EXERCISE DESCRIPTION:
How many lines in the records below contain the word "Update"? Give only the number.

Start of DATA FOR ANALYSIS

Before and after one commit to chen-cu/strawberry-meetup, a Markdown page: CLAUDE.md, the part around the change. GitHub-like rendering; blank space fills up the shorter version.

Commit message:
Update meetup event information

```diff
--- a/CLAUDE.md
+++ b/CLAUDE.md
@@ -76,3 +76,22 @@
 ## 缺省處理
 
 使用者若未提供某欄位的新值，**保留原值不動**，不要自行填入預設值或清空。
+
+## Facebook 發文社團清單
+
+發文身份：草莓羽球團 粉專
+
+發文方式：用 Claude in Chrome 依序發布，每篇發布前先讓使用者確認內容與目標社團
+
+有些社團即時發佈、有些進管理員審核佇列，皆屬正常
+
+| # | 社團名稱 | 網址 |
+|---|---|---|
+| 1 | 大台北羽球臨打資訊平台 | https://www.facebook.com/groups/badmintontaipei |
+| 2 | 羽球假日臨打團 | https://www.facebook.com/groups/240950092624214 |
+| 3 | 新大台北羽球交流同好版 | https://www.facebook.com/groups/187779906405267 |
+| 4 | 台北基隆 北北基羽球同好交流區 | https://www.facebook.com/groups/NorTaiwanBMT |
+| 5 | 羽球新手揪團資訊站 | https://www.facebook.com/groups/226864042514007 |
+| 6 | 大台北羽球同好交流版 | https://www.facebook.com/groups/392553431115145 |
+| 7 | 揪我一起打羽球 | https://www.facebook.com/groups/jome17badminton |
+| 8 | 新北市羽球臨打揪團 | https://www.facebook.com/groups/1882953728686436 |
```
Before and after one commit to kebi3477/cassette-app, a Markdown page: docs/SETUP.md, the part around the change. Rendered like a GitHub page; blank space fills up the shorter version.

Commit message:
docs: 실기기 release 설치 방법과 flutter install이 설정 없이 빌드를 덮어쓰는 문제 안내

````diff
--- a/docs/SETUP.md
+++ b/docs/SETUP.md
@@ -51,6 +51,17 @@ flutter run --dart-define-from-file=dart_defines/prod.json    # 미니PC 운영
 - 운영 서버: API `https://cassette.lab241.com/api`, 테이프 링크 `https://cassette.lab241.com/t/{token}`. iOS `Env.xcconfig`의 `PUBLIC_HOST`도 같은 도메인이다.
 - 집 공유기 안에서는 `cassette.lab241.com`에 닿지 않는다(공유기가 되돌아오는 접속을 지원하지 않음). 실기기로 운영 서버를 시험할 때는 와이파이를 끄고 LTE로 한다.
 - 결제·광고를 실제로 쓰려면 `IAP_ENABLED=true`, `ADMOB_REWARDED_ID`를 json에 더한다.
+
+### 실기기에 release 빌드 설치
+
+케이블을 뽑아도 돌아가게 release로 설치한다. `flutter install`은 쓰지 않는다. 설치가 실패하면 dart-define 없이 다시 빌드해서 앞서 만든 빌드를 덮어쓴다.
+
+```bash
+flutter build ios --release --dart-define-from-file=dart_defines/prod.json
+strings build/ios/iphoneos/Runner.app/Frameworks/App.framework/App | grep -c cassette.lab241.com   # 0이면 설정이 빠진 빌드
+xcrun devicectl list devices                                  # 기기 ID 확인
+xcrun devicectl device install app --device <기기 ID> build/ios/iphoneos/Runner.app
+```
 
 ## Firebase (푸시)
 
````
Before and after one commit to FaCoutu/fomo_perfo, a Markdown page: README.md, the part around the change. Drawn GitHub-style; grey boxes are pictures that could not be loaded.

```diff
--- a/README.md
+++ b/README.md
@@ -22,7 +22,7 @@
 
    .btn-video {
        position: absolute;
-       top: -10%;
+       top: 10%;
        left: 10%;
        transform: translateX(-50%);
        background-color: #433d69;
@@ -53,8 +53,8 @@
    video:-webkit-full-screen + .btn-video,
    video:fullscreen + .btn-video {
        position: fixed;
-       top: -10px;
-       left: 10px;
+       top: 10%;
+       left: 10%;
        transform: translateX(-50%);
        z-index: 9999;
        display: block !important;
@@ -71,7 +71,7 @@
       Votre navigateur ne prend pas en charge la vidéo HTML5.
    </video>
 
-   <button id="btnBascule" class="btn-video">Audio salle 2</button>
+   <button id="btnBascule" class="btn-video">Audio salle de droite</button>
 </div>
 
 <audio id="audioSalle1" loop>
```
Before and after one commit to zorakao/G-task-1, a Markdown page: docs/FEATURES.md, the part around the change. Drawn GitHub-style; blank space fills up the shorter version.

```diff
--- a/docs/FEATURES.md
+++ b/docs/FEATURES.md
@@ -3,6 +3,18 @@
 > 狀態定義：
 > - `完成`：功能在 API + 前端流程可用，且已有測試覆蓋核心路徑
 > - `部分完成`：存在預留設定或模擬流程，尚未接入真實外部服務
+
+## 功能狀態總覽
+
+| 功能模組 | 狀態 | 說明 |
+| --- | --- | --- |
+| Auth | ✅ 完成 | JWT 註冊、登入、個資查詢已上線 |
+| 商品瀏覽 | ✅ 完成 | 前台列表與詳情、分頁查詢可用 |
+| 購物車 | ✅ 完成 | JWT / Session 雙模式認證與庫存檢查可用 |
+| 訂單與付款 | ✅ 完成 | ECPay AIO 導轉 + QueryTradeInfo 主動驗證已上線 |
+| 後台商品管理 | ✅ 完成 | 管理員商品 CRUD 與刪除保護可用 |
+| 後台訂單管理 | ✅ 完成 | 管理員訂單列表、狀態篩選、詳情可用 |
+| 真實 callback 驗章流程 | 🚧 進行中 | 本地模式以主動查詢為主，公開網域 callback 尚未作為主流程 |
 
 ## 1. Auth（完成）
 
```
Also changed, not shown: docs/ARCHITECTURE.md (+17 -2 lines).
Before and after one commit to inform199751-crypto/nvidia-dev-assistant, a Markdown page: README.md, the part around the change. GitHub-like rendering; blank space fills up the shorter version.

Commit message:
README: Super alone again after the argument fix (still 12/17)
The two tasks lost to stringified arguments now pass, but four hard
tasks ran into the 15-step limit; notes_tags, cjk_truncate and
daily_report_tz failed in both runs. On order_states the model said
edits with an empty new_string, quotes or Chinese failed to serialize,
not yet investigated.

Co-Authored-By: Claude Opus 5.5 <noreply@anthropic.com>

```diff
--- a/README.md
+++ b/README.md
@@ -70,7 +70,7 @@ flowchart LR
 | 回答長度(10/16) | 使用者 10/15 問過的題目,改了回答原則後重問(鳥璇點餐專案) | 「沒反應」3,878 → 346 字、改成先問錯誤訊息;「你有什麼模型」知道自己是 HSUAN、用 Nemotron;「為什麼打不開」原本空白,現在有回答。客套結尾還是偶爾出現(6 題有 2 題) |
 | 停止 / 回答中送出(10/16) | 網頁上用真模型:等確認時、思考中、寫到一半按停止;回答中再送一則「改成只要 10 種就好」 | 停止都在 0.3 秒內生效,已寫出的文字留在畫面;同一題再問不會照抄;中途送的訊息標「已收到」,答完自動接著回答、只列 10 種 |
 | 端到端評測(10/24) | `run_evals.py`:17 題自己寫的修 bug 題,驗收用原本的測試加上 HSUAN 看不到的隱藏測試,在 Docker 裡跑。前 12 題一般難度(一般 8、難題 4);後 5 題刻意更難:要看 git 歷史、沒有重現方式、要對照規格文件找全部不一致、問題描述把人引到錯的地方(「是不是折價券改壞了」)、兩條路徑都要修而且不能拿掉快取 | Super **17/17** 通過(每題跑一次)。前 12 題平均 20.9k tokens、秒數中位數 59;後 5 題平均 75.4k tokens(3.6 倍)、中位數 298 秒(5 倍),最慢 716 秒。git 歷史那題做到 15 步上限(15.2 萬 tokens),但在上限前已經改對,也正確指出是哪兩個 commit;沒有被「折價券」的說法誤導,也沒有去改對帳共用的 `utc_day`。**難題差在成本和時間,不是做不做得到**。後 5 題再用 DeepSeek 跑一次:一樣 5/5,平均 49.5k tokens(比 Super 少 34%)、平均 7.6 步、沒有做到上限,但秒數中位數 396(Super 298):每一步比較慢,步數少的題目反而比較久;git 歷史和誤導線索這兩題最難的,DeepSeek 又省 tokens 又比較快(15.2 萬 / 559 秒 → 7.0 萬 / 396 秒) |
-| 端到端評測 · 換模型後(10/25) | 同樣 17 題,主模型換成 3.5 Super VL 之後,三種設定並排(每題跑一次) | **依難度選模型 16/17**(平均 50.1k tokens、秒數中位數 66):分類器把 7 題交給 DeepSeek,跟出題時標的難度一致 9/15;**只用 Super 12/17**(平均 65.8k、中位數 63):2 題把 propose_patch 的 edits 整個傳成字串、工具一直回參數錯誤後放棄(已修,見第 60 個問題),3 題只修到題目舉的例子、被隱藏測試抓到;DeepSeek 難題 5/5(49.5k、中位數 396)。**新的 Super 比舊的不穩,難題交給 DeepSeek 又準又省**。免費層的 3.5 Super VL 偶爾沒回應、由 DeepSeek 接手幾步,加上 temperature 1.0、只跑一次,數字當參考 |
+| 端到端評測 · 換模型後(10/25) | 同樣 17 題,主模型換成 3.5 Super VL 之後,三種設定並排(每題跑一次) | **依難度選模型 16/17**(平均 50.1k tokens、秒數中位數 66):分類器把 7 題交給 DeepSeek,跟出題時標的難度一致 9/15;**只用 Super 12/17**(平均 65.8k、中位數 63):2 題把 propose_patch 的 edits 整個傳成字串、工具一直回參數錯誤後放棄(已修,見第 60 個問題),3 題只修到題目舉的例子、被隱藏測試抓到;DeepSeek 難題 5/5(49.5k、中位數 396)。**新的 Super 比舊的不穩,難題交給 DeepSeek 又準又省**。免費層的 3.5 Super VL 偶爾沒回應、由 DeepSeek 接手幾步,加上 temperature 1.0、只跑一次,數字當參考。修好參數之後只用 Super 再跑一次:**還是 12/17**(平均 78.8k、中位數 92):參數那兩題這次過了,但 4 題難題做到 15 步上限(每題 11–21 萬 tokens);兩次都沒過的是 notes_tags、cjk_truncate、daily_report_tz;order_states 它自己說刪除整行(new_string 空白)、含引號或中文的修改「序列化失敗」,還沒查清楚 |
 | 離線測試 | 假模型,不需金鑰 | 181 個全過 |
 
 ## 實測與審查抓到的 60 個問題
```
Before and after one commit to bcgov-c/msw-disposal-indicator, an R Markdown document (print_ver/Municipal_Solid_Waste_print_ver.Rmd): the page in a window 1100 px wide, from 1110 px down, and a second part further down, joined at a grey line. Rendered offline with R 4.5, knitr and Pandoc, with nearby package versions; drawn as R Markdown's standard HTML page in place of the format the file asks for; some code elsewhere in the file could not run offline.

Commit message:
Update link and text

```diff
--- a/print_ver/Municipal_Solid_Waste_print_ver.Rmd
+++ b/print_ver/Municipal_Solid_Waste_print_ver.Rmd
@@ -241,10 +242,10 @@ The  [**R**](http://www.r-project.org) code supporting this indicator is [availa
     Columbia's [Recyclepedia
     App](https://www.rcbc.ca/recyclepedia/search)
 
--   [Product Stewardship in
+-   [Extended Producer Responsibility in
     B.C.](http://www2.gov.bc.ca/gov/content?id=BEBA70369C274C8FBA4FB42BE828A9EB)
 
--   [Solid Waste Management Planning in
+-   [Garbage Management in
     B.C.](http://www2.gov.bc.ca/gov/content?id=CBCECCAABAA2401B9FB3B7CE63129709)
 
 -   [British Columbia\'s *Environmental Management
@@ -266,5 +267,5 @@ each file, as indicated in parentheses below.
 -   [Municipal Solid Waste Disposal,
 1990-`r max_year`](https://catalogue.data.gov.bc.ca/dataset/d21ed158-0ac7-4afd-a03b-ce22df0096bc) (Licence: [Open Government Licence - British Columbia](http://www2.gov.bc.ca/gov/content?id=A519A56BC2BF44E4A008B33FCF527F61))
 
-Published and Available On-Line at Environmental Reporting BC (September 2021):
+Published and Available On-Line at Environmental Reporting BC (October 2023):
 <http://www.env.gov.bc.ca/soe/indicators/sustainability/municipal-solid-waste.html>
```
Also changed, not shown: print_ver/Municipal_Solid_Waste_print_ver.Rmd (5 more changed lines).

End of DATA FOR ANALYSIS

WRITTEN RESPONSE:
2